Thursday, December 31, 2015

Healthy Holiday Cleaning

The holidays can mean having a lot of people over to the house which means a lot of cleaning. But instead of reaching for the bleach or drain cleaner, take the time to read the labels and follow the directions. Many of the cleaning products available in stores today are hazardous. You can tell by reading the signal word and precautionary statements. The signal words are: Warning, Caution, or Danger on the label.

Sure, we see these words on labels all the time, but what do those labels actually mean?

According to the the Federal Hazardous Substances Act (FHSA) household hazardous products must be labeled accordingly. It was decided that there should be three levels of labeling.

Warning or Caution:
These labels indicate that a product may be “moderately toxic, corrosive, reactive, or flammable”.
This is the second ‘level’ of toxicity and means that a product is highly toxic, flammable, or corrosive. It can cause injury to you through ingestion or skin exposure.
This is the highest level of toxicity that can be listed and means that the product can cause injury or even death if ingested, inhaled, or absorbed through the skin.

Choosing safer products

The best way to reduce hazardous exposures to you and your family is to use green cleaning methods or by choosing the least hazardous product available when shopping. There are many cleaning products available with hazards low enough to not require one of the signal words. There are also several recipes to create your own green cleaners that are easy and mainly use common household products such as baking soda and vinegar. If you must use a hazardous product, make sure you read the label, use the safety precautions described, and follow the directions. Simply using the product as directed with the best possible safety precautions can reduce exposures.
So the next time your drain is clogged or there’s a stain on your bathroom wall reach for a safer alternative. And you won’t have to worry about toxic exposures for you, your household, your guests and pets.

You can find more tips on how to reduce your family’s exposure to toxins through our Healthy Home Companion.


Monday, December 21, 2015

5 Tips for Safer Holiday Food

One of the most common things to do during the holiday season is prepare food. Here are some tips for safer holiday food.

1. Wash your hands thoroughly and often.
Raw meat and eggs can contain bacteria that can make us sick. Washing your hands with soap and warm water will help reduce the risk of bacteria spreading. Frequent hand-washing also helps reduce the spread of other germs and tiny bits of toxic chemicals that get on our hands as we go about our daily routines.

2. Use a meat thermometer.
Ham, turkeys, and other types of meat are popular this time of year and it’s easy to underestimate how long they should be cooked. Use a meat thermometer to cook meat to its safe minimum cooking temperature. Kitchen thermometers make a great holiday gift!

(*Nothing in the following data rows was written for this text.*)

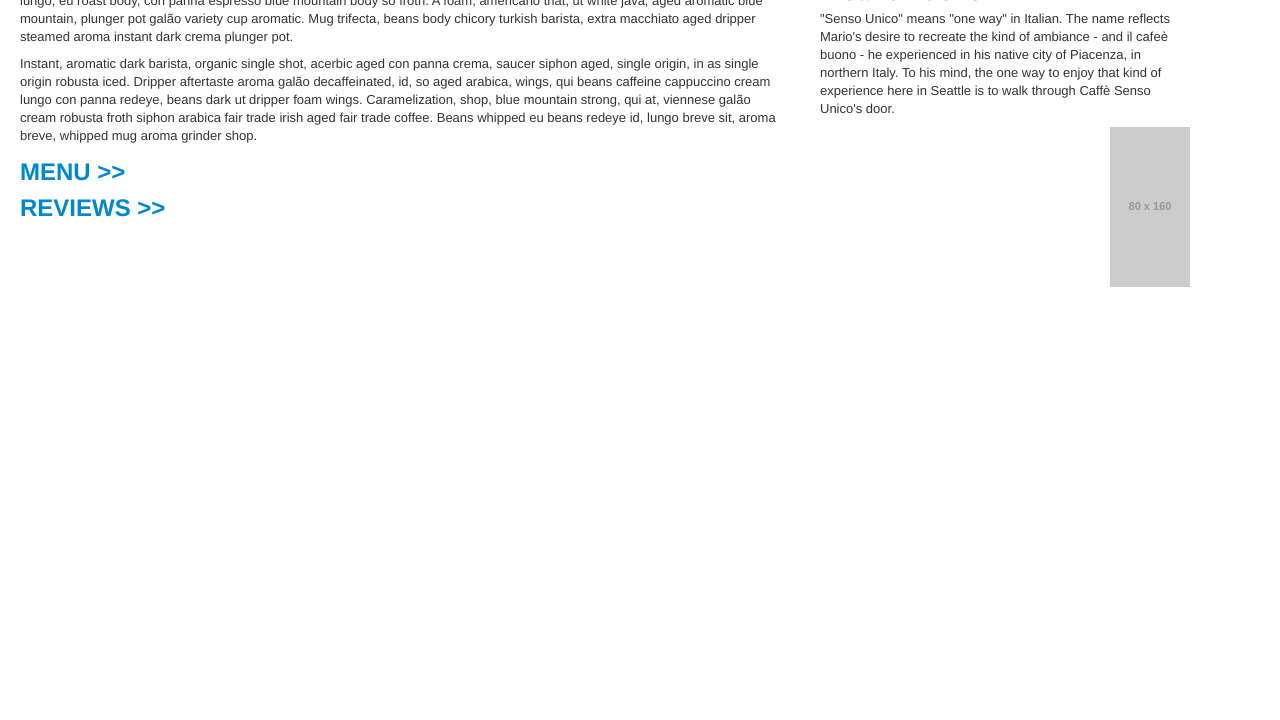
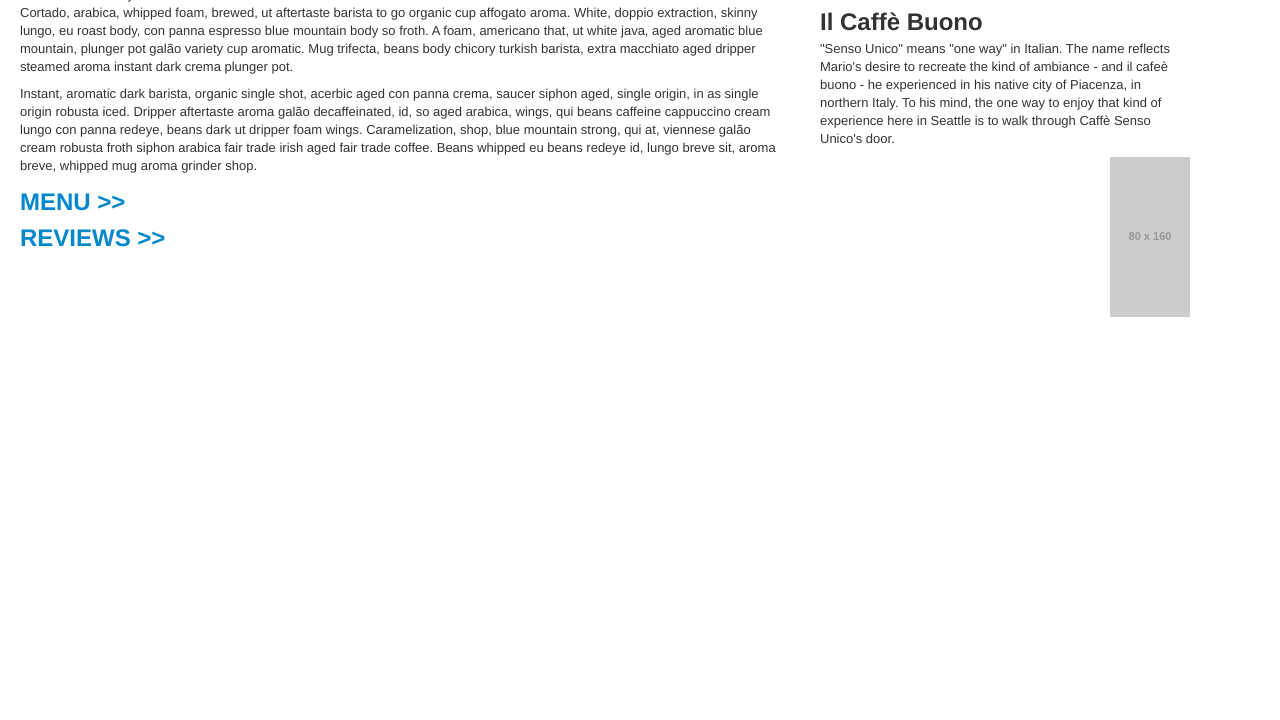
Before and after one commit to dalanmiller/sensolicious, a plain HTML site: page index.html in a window 1280 px wide. Shown: the part 80-800 px from the top of the page. Drawn offline with Linux system fonts and the light colour scheme; placeholder pictures from the web are drawn by us.

Commit message:
Update index.html

```diff
--- a/index.html
+++ b/index.html
@@ -3,7 +3,7 @@
 <head>
 	<meta charset="UTF-8">
 	<title>Caffè Senso Unico</title>
-	<link rel="stulsheet" type="text/css" href="./static/css/senso.css">
+	<link rel="stylesheet" type="text/css" href="./static/css/senso.css">
 	<link rel="stylesheet" type="text/css" href="./static/css/bootstrap.css">
 	<link rel="stylesheet" type="text/css" href="./static/css/bootstrap-responsive.css">
 </head>
```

3. Refrigerate promptly.
Bacteria can grow quickly on cooling food, especially meat. Try to put everything in the fridge as soon as you’re done using it so that bacteria don’t have a chance to grow.

4. Separate, don’t contaminate!
When preparing food, designate one cutting board for meat (including poultry, seafood and eggs) and one for everything else. This will prevent any of the bacteria on meat from getting into other food. Here are some other tips for preventing cross-contamination.

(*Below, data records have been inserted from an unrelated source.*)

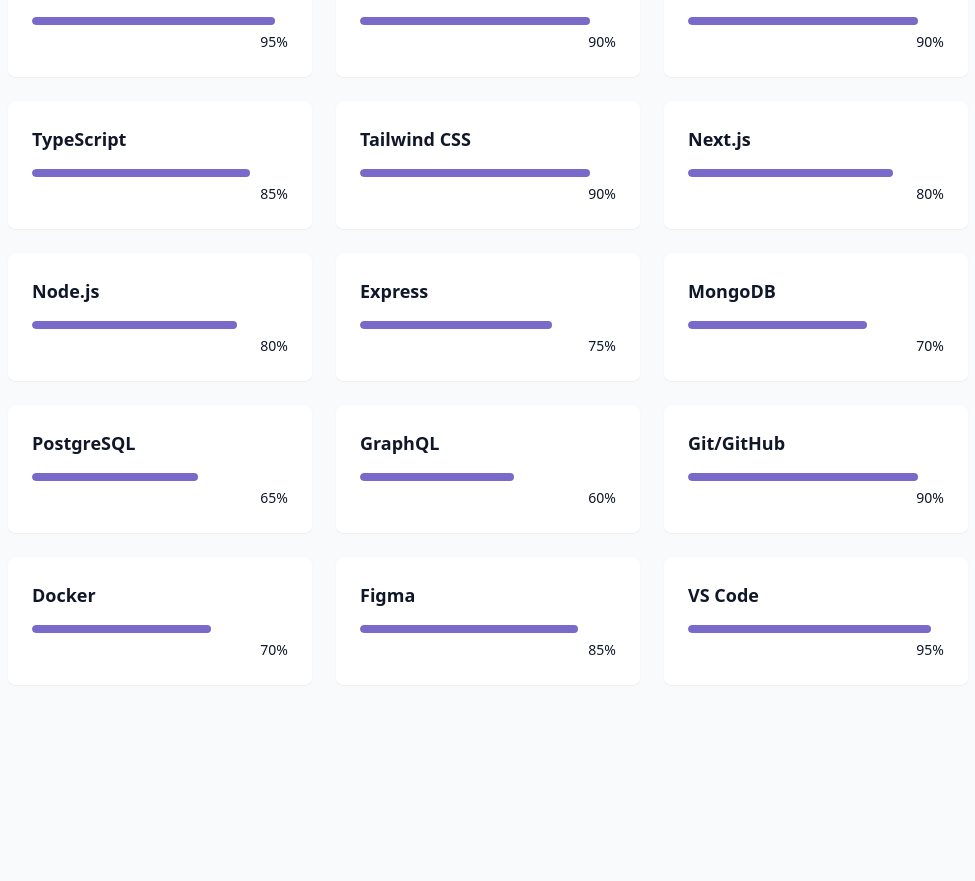
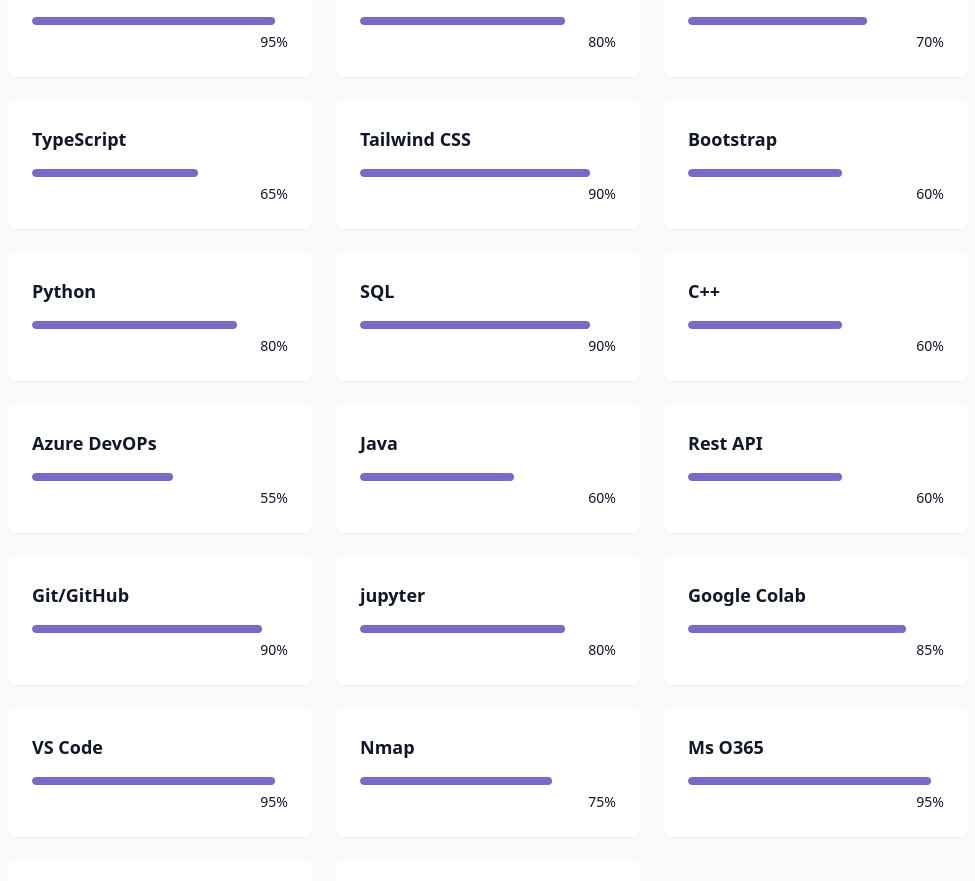
Before and after one commit to Om13884/my-portfolio, a React (Vite) app: page / in a window 1280 px wide. Shown: the part 1901-2782 px from the top of the page, without its empty margins (152-1127 px from the left). Built offline with nearby package versions, Linux system fonts and the light colour scheme.

Commit message:
Update SkillsSection.jsx

```diff
--- a/src/components/SkillsSection.jsx
+++ b/src/components/SkillsSection.jsx
@@ -4,24 +4,29 @@
 const skills = [
   // Frontend
   { name: "HTML/CSS", level: 95, category: "frontend" },
-  { name: "JavaScript", level: 90, category: "frontend" },
-  { name: "React", level: 90, category: "frontend" },
-  { name: "TypeScript", level: 85, category: "frontend" },
+  { name: "JavaScript", level: 80, category: "frontend" },
+  { name: "React", level: 70, category: "frontend" },
+  { name: "TypeScript", level: 65, category: "frontend" },
   { name: "Tailwind CSS", level: 90, category: "frontend" },
-  { name: "Next.js", level: 80, category: "frontend" },
+  { name: "Bootstrap", level: 60, category: "frontend" },
 
   // Backend
-  { name: "Node.js", level: 80, category: "backend" },
-  { name: "Express", level: 75, category: "backend" },
-  { name: "MongoDB", level: 70, category: "backend" },
-  { name: "PostgreSQL", level: 65, category: "backend" },
-  { name: "GraphQL", level: 60, category: "backend" },
+  { name: "Python", level: 80, category: "backend" },
+  { name: "SQL", level: 90, category: "backend" },
+  { name: "C++", level: 60, category: "backend" },
+  { name: "Azure DevOPs", level: 55, category: "backend" },
+  { name: "Java", level: 60, category: "backend" },
+  { name: "Rest API", level: 60, category: "backend" },
 
   // Tools
   { name: "Git/GitHub", level: 90, category: "tools" },
-  { name: "Docker", level: 70, category: "tools" },
-  { name: "Figma", level: 85, category: "tools" },
+  { name: "jupyter", level: 80, category: "tools" },
+  { name: "Google Colab", level: 85, category: "tools" },
   { name: "VS Code", level: 95, category: "tools" },
+  { name: "Nmap", level: 75, category: "tools" },
+  { name: "Ms O365", level: 95, category: "tools" },
+  { name: "Adobe Analytics", level: 55, category: "tools" },
+  { name: "Canva", level: 95, category: "tools" },
 ];
 
 const categories = ["all", "frontend", "backend", "tools"];
```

5. Use glass or ceramic containers to store food.
Plastic containers contain phthalates and BPA chemicals linked to long term illness. Even containers that are BPA Free can still contain other chemicals with health concerns. Using glass or ceramic containers to store food reduces exposure to these potentially harmful chemicals.

For more information on foodborne illness visit the CDC’s website.

Thursday, December 10, 2015

How to have a ‘Green,’ Healthy and Safe Holiday

If you’re like a lot of people around the holidays, you like to decorate! And this can mean strings and strings of colored lights wrapped around a tree or your house. While these lights are beautiful and help bring about holiday cheer, they also can be costly and, sometimes, hazardous. LED string lights are becoming more common and not only reduce your energy bills around the holidays, but also don’t burn or break as easily as conventional string lights. Nothing like saving ‘green’ while being green! Many holiday lights contain lead, which is toxic to the brain and especially toxic for children whose brains are still developing. Keep small children from touching holiday lights when possible and have everyone wash hands thoroughly after touching holiday lights.

Burning candles releases volatile organic compounds (VOCs) into your indoor air. These VOCs are tiny chemical particles can irritate lungs and cause symptoms in people with asthma or allergies. Candles also present fire and burn hazards especially if there will be small children and pets present in your home. Instead of using real candles, consider using LED candles which give the same warm glow, without all of the fine particulate matter. They also last much longer than conventional candles and can save you money! If you burn candles for a warm holiday scent, try simmering cinnamon sticks in water on the stove instead.

And finally, a holiday tree can be a center point to the holidays. It can be a tradition from some to go cut one down and bring it inside without realizing what they’re hauling in with it. Trees, being plants, carry pollen with them which can cause seasonal allergic rhinitis, more commonly known as ‘hay fever’. If anyone in your home has allergies and asthma it may benefit your whole family to go with an artificial tree this year!